Ilya S. Savenok, Getty Images The sad news came across late Wednesday afternoon…
- Posted on Jun 17th 2010 3:45PM by Tabassum Siddiqui
It's been a while since we've heard from Toronto quartet the Coast. After touring relentlessly to support their 2008 debut full-length 'Expatriate,' the purveyors of moody, lyrical indie-rock took some time to stay home and regroup before going back into the studio with producer Chris Stringer (Ohbijou, We're Marching On). Their follow-up, 'Queen Cities,' is slated for release in September on Aporia Records in Canada and Afternoon Records in the U.S.

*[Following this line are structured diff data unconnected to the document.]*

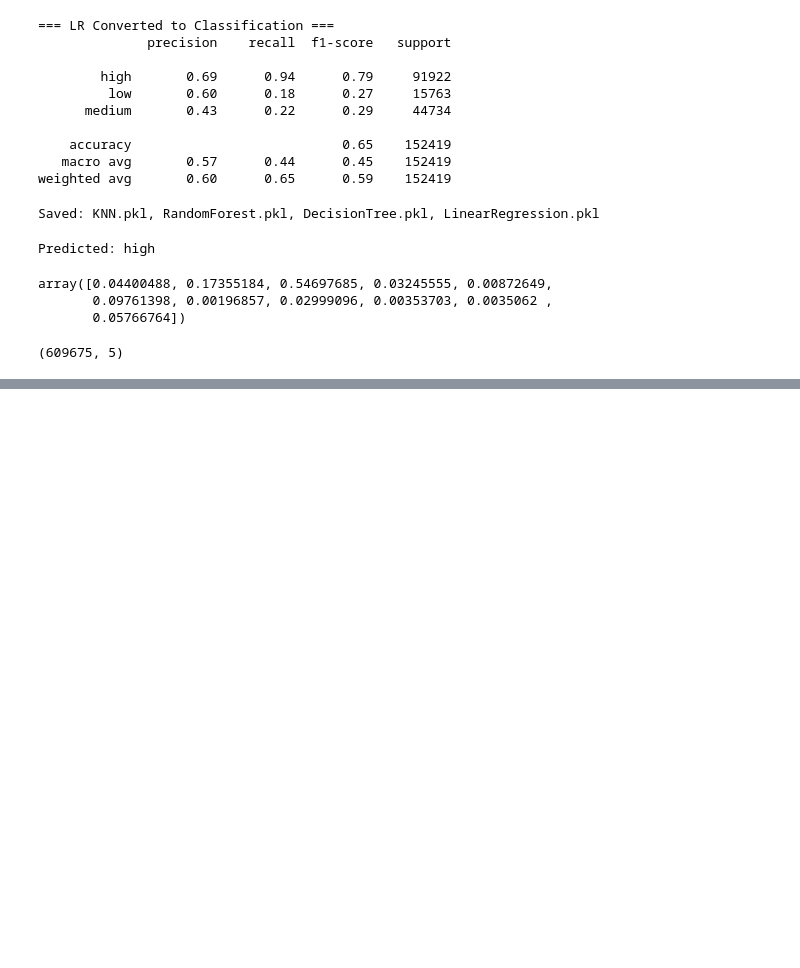
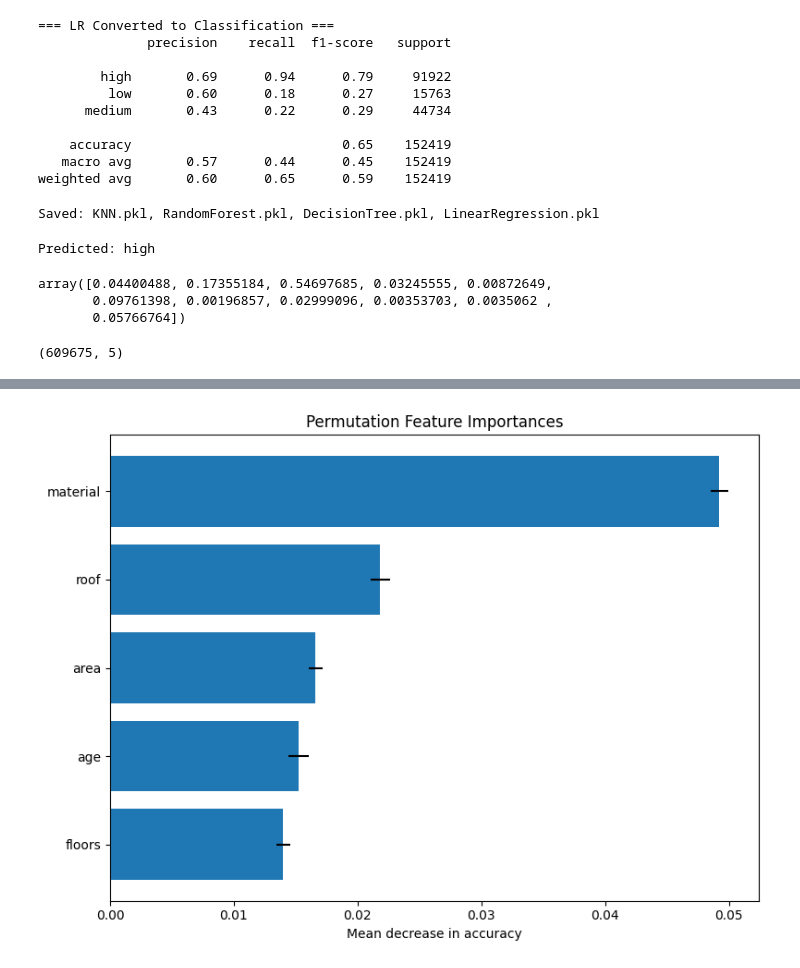
Before and after one commit to Srikiran05/Earthquake-Damage-Prediction, a Jupyter notebook: earthquake_damage_pred.ipynb, the cells around one changed output, grey strips where cells are left out. Saved outputs shown, nothing was run; the diff lists cells and outputs as text; code cells hidden in the pictures; blank space fills up the shorter version.

```diff
--- a/earthquake_damage_pred.ipynb
+++ b/earthquake_damage_pred.ipynb
@@ -42,7 +18,7 @@ from sklearn.linear_model import LinearRegression
 from sklearn.metrics import classification_report, mean_squared_error
 # %%
 # Replace filename with the actual Kaggle CSV file you uploaded
-df = pd.read_csv("./Data/Nepal_buildings.csv")
+df = pd.read_csv("./Data/Nepal_buildings_w.csv")
 
 print("Rows:", len(df))
 df.head()
@@ -347,0 +327,3 @@ ValueError: Length of values (5) does not match length of index (11)
+# %%
+feature_names = X_test.columns.to_list()
+feature_names
@@ -348,7 +347,3 @@ ValueError: Length of values (5) does not match length of index (11)
 # %%
-fig, ax = plt.subplots()
-rf_importances.plot.bar(yerr=result.importances_std, ax=ax)
-ax.set_title("Feature importances using permutation on full model")
-ax.set_ylabel("Mean accuracy decrease")
-fig.tight_layout()
-plt.show()
+importances_mean = result.importances_mean
+importances_std = result.importances_std
@@ -354,0 +354,7 @@ plt.show()
+# %%
+df_importances = pd.DataFrame({
+    "features" : feature_names,
+    "importance": importances_mean,
+    "std": importances_std
+})
+df_importances
@@ -354,0 +368,11 @@ plt.show()
+# %%
+df_importances = df_importances.sort_values("importance", ascending=True)  # optional for nicer plot
+
+fig, ax = plt.subplots(figsize=(8,6))
+ax.barh(df_importances["features"], df_importances["importance"], xerr=df_importances["std"])
+ax.set_xlabel("Mean decrease in accuracy")
+ax.set_title("Permutation Feature Importances")
+plt.tight_layout()
+plt.show()
+# %% [output]
+[figure, added]
```
Also changed, not shown: parts of 18 cells of this notebook.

As they traversed Canada, the U.S. and Europe, the band (formed in high school by two sets of best friends, including a brother duo) racked up the adventures, including sleeping in a ditch at a rest-stop in British Columbia and staying up until dawn eating fish pastries at Hamburg harbour in Germany. But it was their experience touring at home in Canada that inspired the title of their forthcoming record.
"We named it 'Queen Cities' because everywhere we traveled in Canada, some part of town was named after the Queen," singer-guitarist Ben Spurr tells Spinner. "It was comforting, but made us a little paranoid at the same time, like someone was watching us and leaving us clues."The band offers an exclusive free preview of their upcoming record with the track 'Tigerlily,' a shimmering indie-rock gem that suggests the band continues to build on the promise displayed on their debut.

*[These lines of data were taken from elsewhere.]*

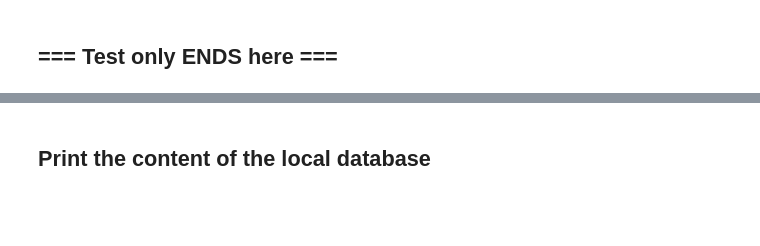
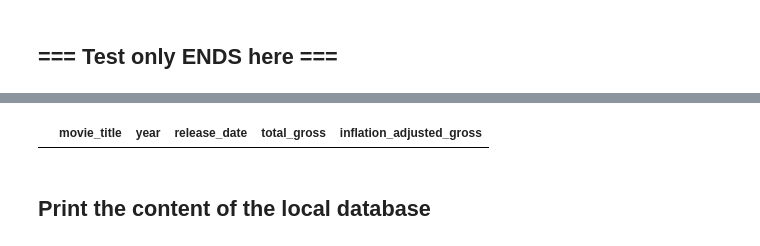
Before and after one commit to Kazmimasooma/Group-1-Disney, a Jupyter notebook: 1_Extract/2_Scrape_IMDB_for_Disney_Movies.ipynb, the cells around one changed output, grey strips where cells are left out. Cells and saved outputs as stored; diff of their text form; code cells hidden in the pictures; blank space fills up the shorter version.

```diff
--- a/1_Extract/2_Scrape_IMDB_for_Disney_Movies.ipynb
+++ b/1_Extract/2_Scrape_IMDB_for_Disney_Movies.ipynb
@@ -318,3 +296,5 @@ Rele
 # %%
-disney_df.loc[disney_df['movie_title'] =='Endurance']
+disney_df.loc[disney_df['movie_title'] =='Who Framed Roger Rabbit']
+# %% [output]
+|  | movie_title | year | release_date | total_gross | inflation_adjusted_gross |
 # %%
```
Also changed, not shown: parts of 14 cells of this notebook.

Starting off in a deceptively subdued manner before erupting into the kind of epic rocker the band is known for, 'Tigerlily' centres around Spurr's distinctive raspy vocals and poetic narrative ( "We want daylight in our eyes/Black feathers on our chest/Green emeralds for our eyes"), bolstered by the dynamic guitar melodies that are a highlight of the Coast's sound.
The track isn't far removed from the blend of indie-rock, pop, and alt-country fans of the Coast have come to know and love, but also displays a promising growth in the band's songwriting. 'Tigerlily' opens with a striking organ melody, and cleverly brings it back into the mix at the finish before fading it out ever-so-gently. Many good songs start off on a high note, only to forget about crafting an equally strong ending -- not so here.
Where in the past the Coast often sounded like an amalgam of their admitted influences (U2, Springsteen), 'Tigerlily' hints at shades of contemporaries like Arcade Fire. While the band is aiming for something perhaps a little less grandiose than that, the heart-on-sleeve passion that echoes through 'Tigerlily' is no less stirring in scope, making for a remarkably assured return that will hopefully win them the wider audience their polished, accessible music deserves.
Download: The Coast, 'Tigerlily' (MP3)
The Coast plays at the Gladstone Hotel Ballroom on Thursday, June 17 at midnight as part of NXNE.